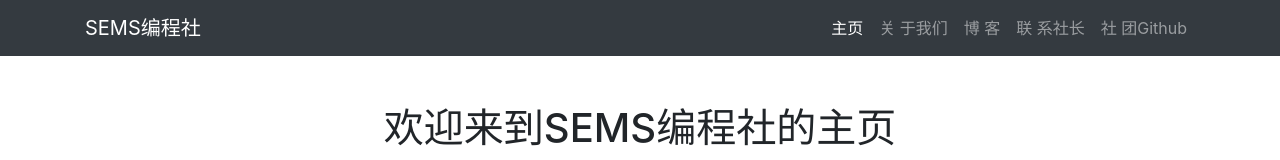
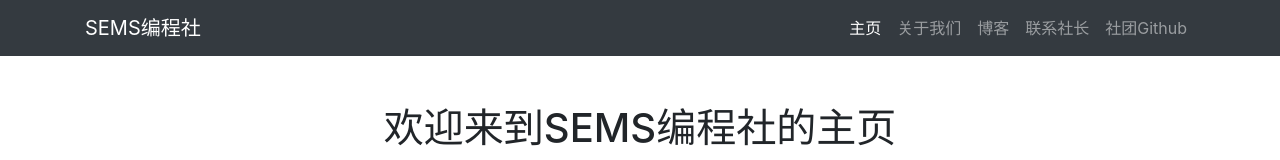
Before and after one commit to xmg333/sems-pc.github.io, a plain HTML site: page index.html in a window 1280 px wide. Shown: the top 160 px of the page. Drawn offline with Linux system fonts and the light colour scheme.

Commit message:
Update index.html

```diff
--- a/index.html
+++ b/index.html
@@ -20,14 +20,10 @@
           <ul class="navbar-nav ml-auto">
             <li class="nav-item active"> <a class="nav-link" href="#">主页 <span
                   class="sr-only">(current)</span> </a> </li>
-            <li class="nav-item"> <a class="nav-link" href="./pages/about.html">关
-                于我们</a> </li>
-            <li class="nav-item"> <a class="nav-link" href="https://blog.sems-pc.club">博
-                客</a> </li>
-            <li class="nav-item"> <a class="nav-link" href="mailto:877259039@qq.com">联
-                系社长</a> </li>
-            <li class="nav-item"> <a class="nav-link" href="https://github.com/sems-pc">社
-                团Github</a> </li>
+            <li class="nav-item"> <a class="nav-link" href="./pages/about.html">关于我们</a> </li>
+            <li class="nav-item"> <a class="nav-link" href="https://blog.sems-pc.club">博客</a> </li>
+            <li class="nav-item"> <a class="nav-link" href="mailto:877259039@qq.com">联系社长</a> </li>
+            <li class="nav-item"> <a class="nav-link" href="https://github.com/sems-pc">社团Github</a> </li>
           </ul>
         </div>
       </div>
```
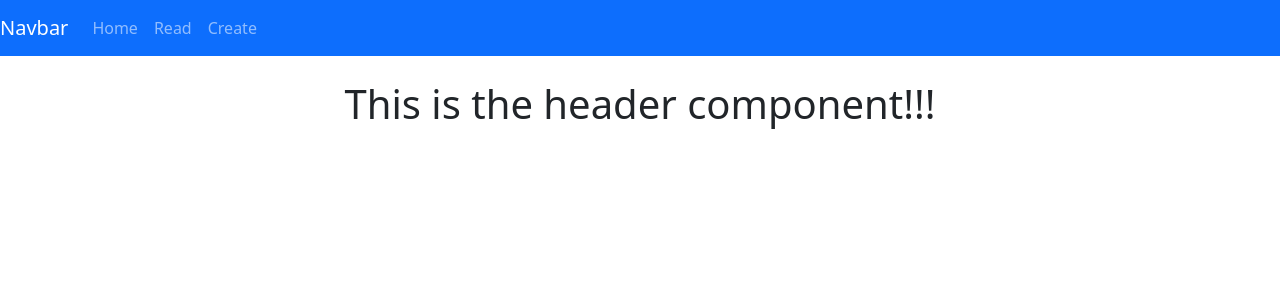
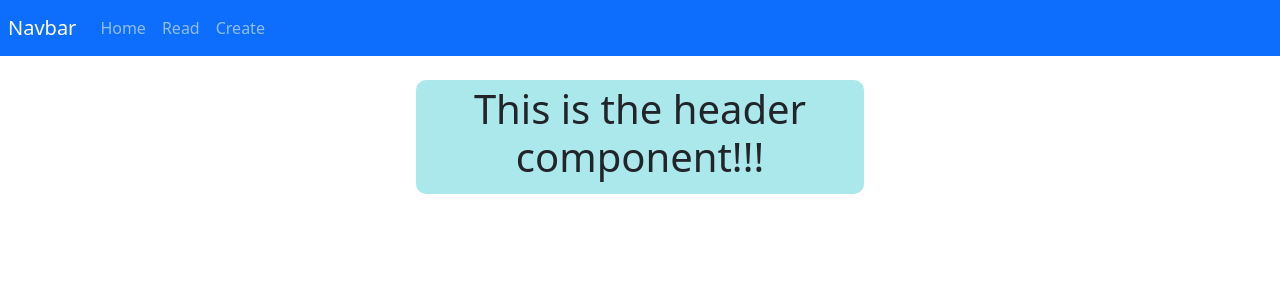
Before and after one commit to edzaans/data-rep-lab10, a React (Create React App) app: page /create in a window 1280 px wide. Shown: the top 300 px of the page. Built offline with nearby package versions, Linux system fonts and the light colour scheme.

Commit message:
Added Comments and simple styling

```diff
--- a/src/App.css
+++ b/src/App.css
@@ -14,7 +14,7 @@
 }
 
 .App-header {
-  background-color: #282c34;
+  background-color: #2e4c88;
   min-height: 100vh;
   display: flex;
   flex-direction: column;
--- a/src/App.js
+++ b/src/App.js
@@ -1,19 +1,29 @@
-import logo from "./logo.svg";
 import "./App.css";
+// Import Component from react Library
 import { Component } from "react";
+// Import 3 Components that were created  to be used in App.js
 import Header from "./Components/Header";
 import Footer from "./Components/Footer";
 import Content from "./Components/Content";
+// Import Bootstrap
 import "bootstrap/dist/css/bootstrap.min.css";
+// Import Navbar Component from Bootstrap libary
 import { Navbar, Nav } from "react-bootstrap";
+// Import Router,Switch,Route from ReactDOM to use in navigation
 import { BrowserRouter as Router, Switch, Route } from "react-router-dom";
 
 class App extends Component {
+  // add render() that is used to display content
   render() {
+    // Return value goes here, Components in this case
     return (
-      <div className="App">
-        <Router>
-          <Navbar bg="primary" variant="dark">
+      /* Add ROUTER that will allow for navigating to other Components */
+      <Router>
+        <div className="App">
+          {/* Can add Container for extra styling - add it in IMPORTS */}
+          {/* <Container> */}
+          {/* Create NAVBAR */}
+          <Navbar bg="primary" variant="dark" className="px-2">
             <Navbar.Brand href="#home">Navbar</Navbar.Brand>
             <Nav className="me-auto">
               <Nav.Link href="/">Home</Nav.Link>
@@ -21,20 +31,20 @@ class App extends Component {
               <Nav.Link href="/create">Create</Nav.Link>
             </Nav>
           </Navbar>
+          {/* </Container> */}
 
           <br />
 
+          {/* Add SWITCH to set path to COMPONENTS */}
           <Switch>
             <Route path="/" component={Content} exact></Route>
             <Route path="/read" component={Footer} exact></Route>
             <Route path="/create" component={Header} exact></Route>
           </Switch>
-
-          {/* <Header></Header> */}
-          {/* <Content></Content> */}
-          {/* <Footer></Footer> */}
-        </Router>
-      </div>
+          {/* End SWITCH */}
+        </div>
+      </Router>
+      /* End ROUTER */
     );
   }
 }
--- a/src/Components/Content.js
+++ b/src/Components/Content.js
@@ -1,9 +1,15 @@
+// Import React
 import React from "react";
 
+// Create a class
 class Content extends React.Component {
+  // add render() that is used to display content
   render() {
+    // Return value ( html in this case )
     return (
-      <div>
+      // Content has to wrapped in parent element to be displayed
+      // Added class for styling test
+      <div className="demo">
         <h1>Hello World!</h1>
         <h2>It is {new Date().toLocaleTimeString()}</h2>
       </div>
--- a/src/Components/Footer.js
+++ b/src/Components/Footer.js
@@ -1,9 +1,15 @@
-import React, { Component } from "react";
+// Import React
+import React from "react";
 
-class Footer extends Component {
+// Create a class
+class Footer extends React.Component {
+  // add render() that is used to display content
   render() {
+    // Return value ( html in this case )
     return (
-      <div>
+      // Content has to wrapped in parent element to be displayed
+      // Added class for styling test
+      <div className="demo">
         <h1>This is the footer component!!!</h1>
       </div>
     );
--- a/src/Components/Header.js
+++ b/src/Components/Header.js
@@ -1,9 +1,15 @@
+// Import React
 import React from "react";
 
+// Create a class
 class Header extends React.Component {
+  // add render() that is used to display content
   render() {
+    // Return value ( html in this case )
     return (
-      <div>
+      // Content has to wrapped in parent element to be displayed
+      // Added class for styling test
+      <div className="demo">
         <h1>This is the header component!!!</h1>
       </div>
     );
--- a/src/index.css
+++ b/src/index.css
@@ -1,13 +1,22 @@
 body {
   margin: 0;
-  font-family: -apple-system, BlinkMacSystemFont, 'Segoe UI', 'Roboto', 'Oxygen',
-    'Ubuntu', 'Cantarell', 'Fira Sans', 'Droid Sans', 'Helvetica Neue',
+  font-family: -apple-system, BlinkMacSystemFont, "Segoe UI", "Roboto", "Oxygen",
+    "Ubuntu", "Cantarell", "Fira Sans", "Droid Sans", "Helvetica Neue",
     sans-serif;
   -webkit-font-smoothing: antialiased;
   -moz-osx-font-smoothing: grayscale;
 }
 
 code {
-  font-family: source-code-pro, Menlo, Monaco, Consolas, 'Courier New',
+  font-family: source-code-pro, Menlo, Monaco, Consolas, "Courier New",
     monospace;
 }
+
+.demo {
+  background-color: rgb(170, 232, 236);
+  width: 35%;
+  text-align: center;
+  margin: 0px auto;
+  border-radius: 10px;
+  padding: 5px;
+}
```
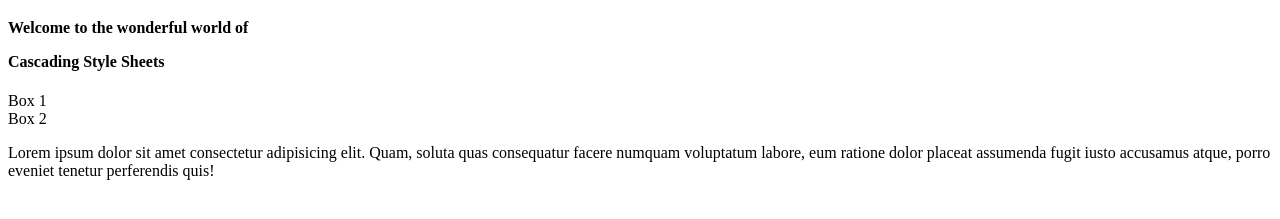
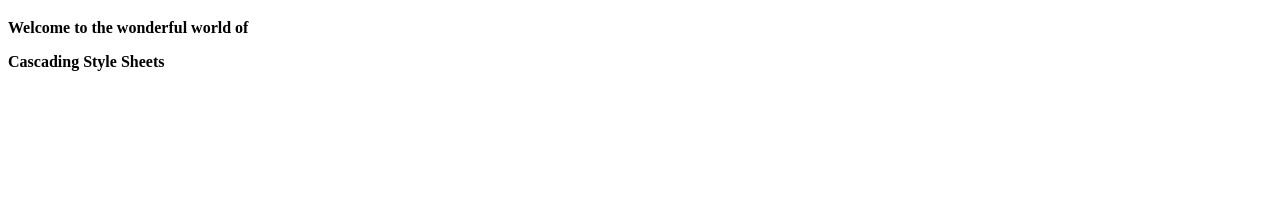
Before and after one commit to AlexJackson01/css-intro, a plain HTML site: page index.html in a window 1280 px wide. Shown: the part 61-280 px from the top of the page. Drawn offline with Linux system fonts and the light colour scheme.

```diff
--- a/index.html
+++ b/index.html
@@ -13,18 +13,6 @@
     <p>Cascading Style Sheets</p>
   </h4>
 
-  <div>Box 1</div>
-  <div>Box 2</div>
-
-
-  <div class="hero">
-    <p class="text">
-      Lorem ipsum dolor sit amet consectetur adipisicing elit. Quam, soluta quas consequatur facere numquam
-      voluptatum
-      labore, eum ratione dolor placeat assumenda fugit iusto accusamus atque, porro eveniet tenetur
-      perferendis quis!
-    </p>
-  </div>
 
 </body>
 
```
Also changed, not shown: css/main.css (+7 -1 lines), 1 other file.
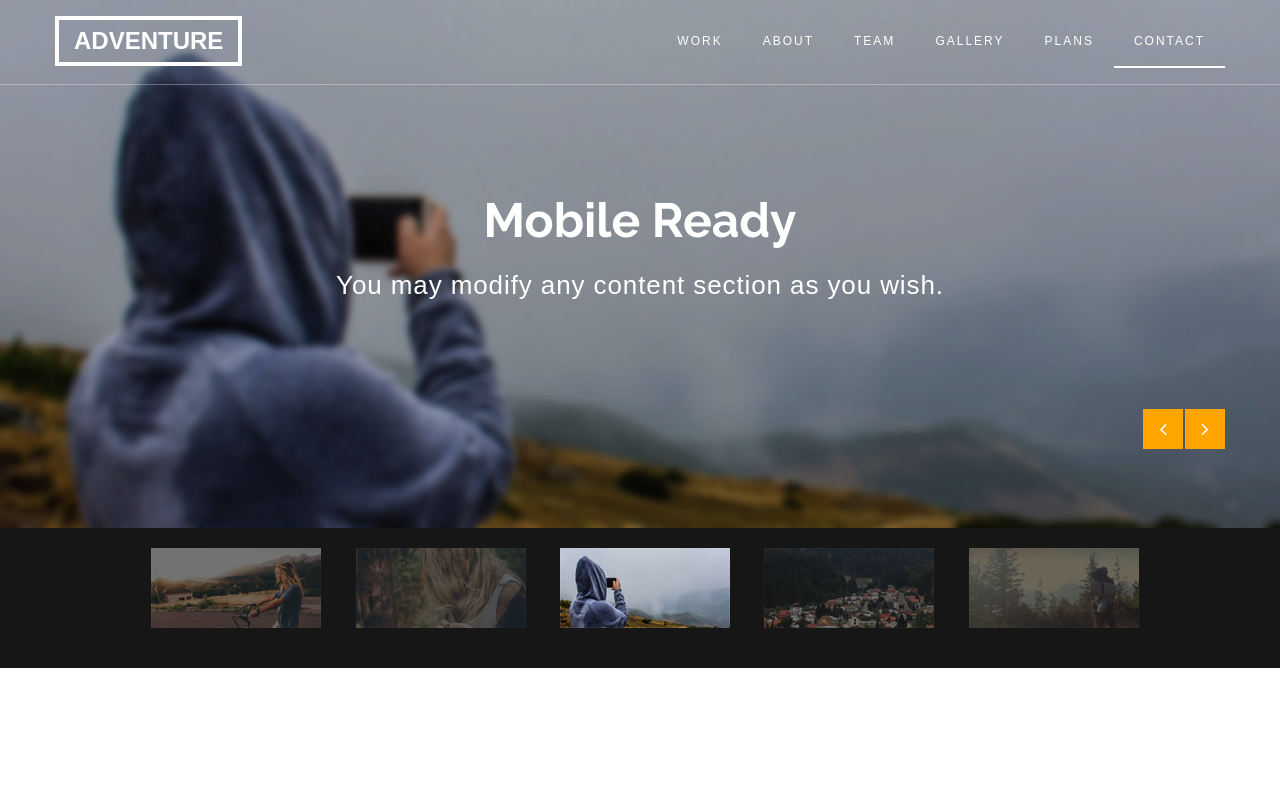
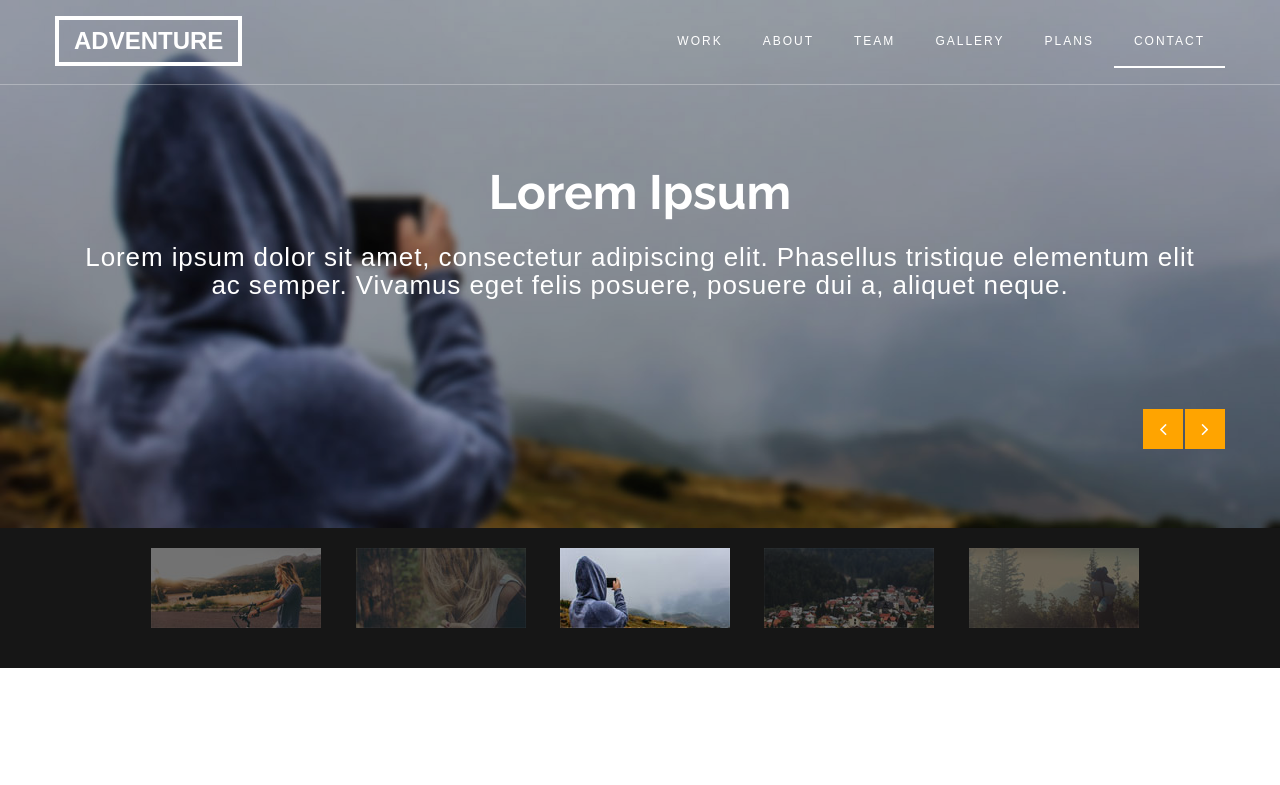
Before and after one commit to kedjzxc/adventure, a plain HTML site: page index.html in a window 1280 px wide. Both pictures are taken after a click on the link "ADVENTURE". Shown: the top 785 px of the page. Drawn offline with Linux system fonts and the light colour scheme.

Commit message:
Update index.html

```diff
--- a/index.html
+++ b/index.html
@@ -111,7 +111,7 @@
                 <img src="images/slider/slide2.jpg" alt="slider image 2">
                 <div class="container caption-wrapper">
                     <div class="slider-caption">
-                        <h2>Bootstrap Layout</h2>
+                        <h2>Lorem Ipsumt</h2>
                         <p class="color-white">Pellentesque mollis purus ipsum. Fusce tristique ante et est placerat dignissim.</p>
                     </div>
                 </div>
@@ -122,8 +122,8 @@
                     <div class="row">
                         <div class="col-md-12">
                             <div class="slider-caption">
-                                <h2>Mobile Ready</h2>
-                                <p class="color-white">You may modify any content section as you wish.</p>
+                                <h2>Lorem Ipsum</h2>
+                                <p class="color-white">Lorem ipsum dolor sit amet, consectetur adipiscing elit. Phasellus tristique elementum elit ac semper. Vivamus eget felis posuere, posuere dui a, aliquet neque.</p>
                             </div>
                         </div>
                     </div>
@@ -135,8 +135,8 @@
                     <div class="row">
                         <div class="col-md-12">
                             <div class="slider-caption">
-                                <h2>Responsive Theme</h2>
-                                <p class="color-white">Phasellus ultrices, nunc et tempus porta, tellus purus elementum.</p>
+                                <h2>Lorem Ipsum</h2>
+                                <p class="color-white">Lorem ipsum dolor sit amet, consectetur adipiscing elit. Phasellus tristique elementum elit ac semper. Vivamus eget felis posuere, posuere dui a, aliquet neque.</p>
                             </div>
                         </div>
                     </div>
@@ -148,8 +148,8 @@
                     <div class="row">
                         <div class="col-md-12">
                             <div class="slider-caption">
-                                <h2>Download it FREE!</h2>
-                               <p class="color-white">Duis aute irure dolor in reprehenderit in voluptate velit esse cillum.</p>
+                                <h2>Lorem Ipsum</h2>
+                               <p class="color-white">Lorem ipsum dolor sit amet, consectetur adipiscing elit. Phasellus tristique elementum elit ac semper. Vivamus eget felis posuere, posuere dui a, aliquet neque.</p>
                             </div>
                         </div>
                     </div>
```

* Your assignment:
Please filter the entries for the word "color" and copy the lines that have it.

* Answer for the task:
-  background-color: #282c34;
+  background-color: #2e4c88;
+  background-color: rgb(170, 232, 236);
                         <p class="color-white">Pellentesque mollis purus ipsum. Fusce tristique ante et est placerat dignissim.</p>
-                                <p class="color-white">You may modify any content section as you wish.</p>
+                                <p class="color-white">Lorem ipsum dolor sit amet, consectetur adipiscing elit. Phasellus tristique elementum elit ac semper. Vivamus eget felis posuere, posuere dui a, aliquet neque.</p>
-                                <p class="color-white">Phasellus ultrices, nunc et tempus porta, tellus purus elementum.</p>
+                                <p class="color-white">Lorem ipsum dolor sit amet, consectetur adipiscing elit. Phasellus tristique elementum elit ac semper. Vivamus eget felis posuere, posuere dui a, aliquet neque.</p>
-                               <p class="color-white">Duis aute irure dolor in reprehenderit in voluptate velit esse cillum.</p>
+                               <p class="color-white">Lorem ipsum dolor sit amet, consectetur adipiscing elit. Phasellus tristique elementum elit ac semper. Vivamus eget felis posuere, posuere dui a, aliquet neque.</p>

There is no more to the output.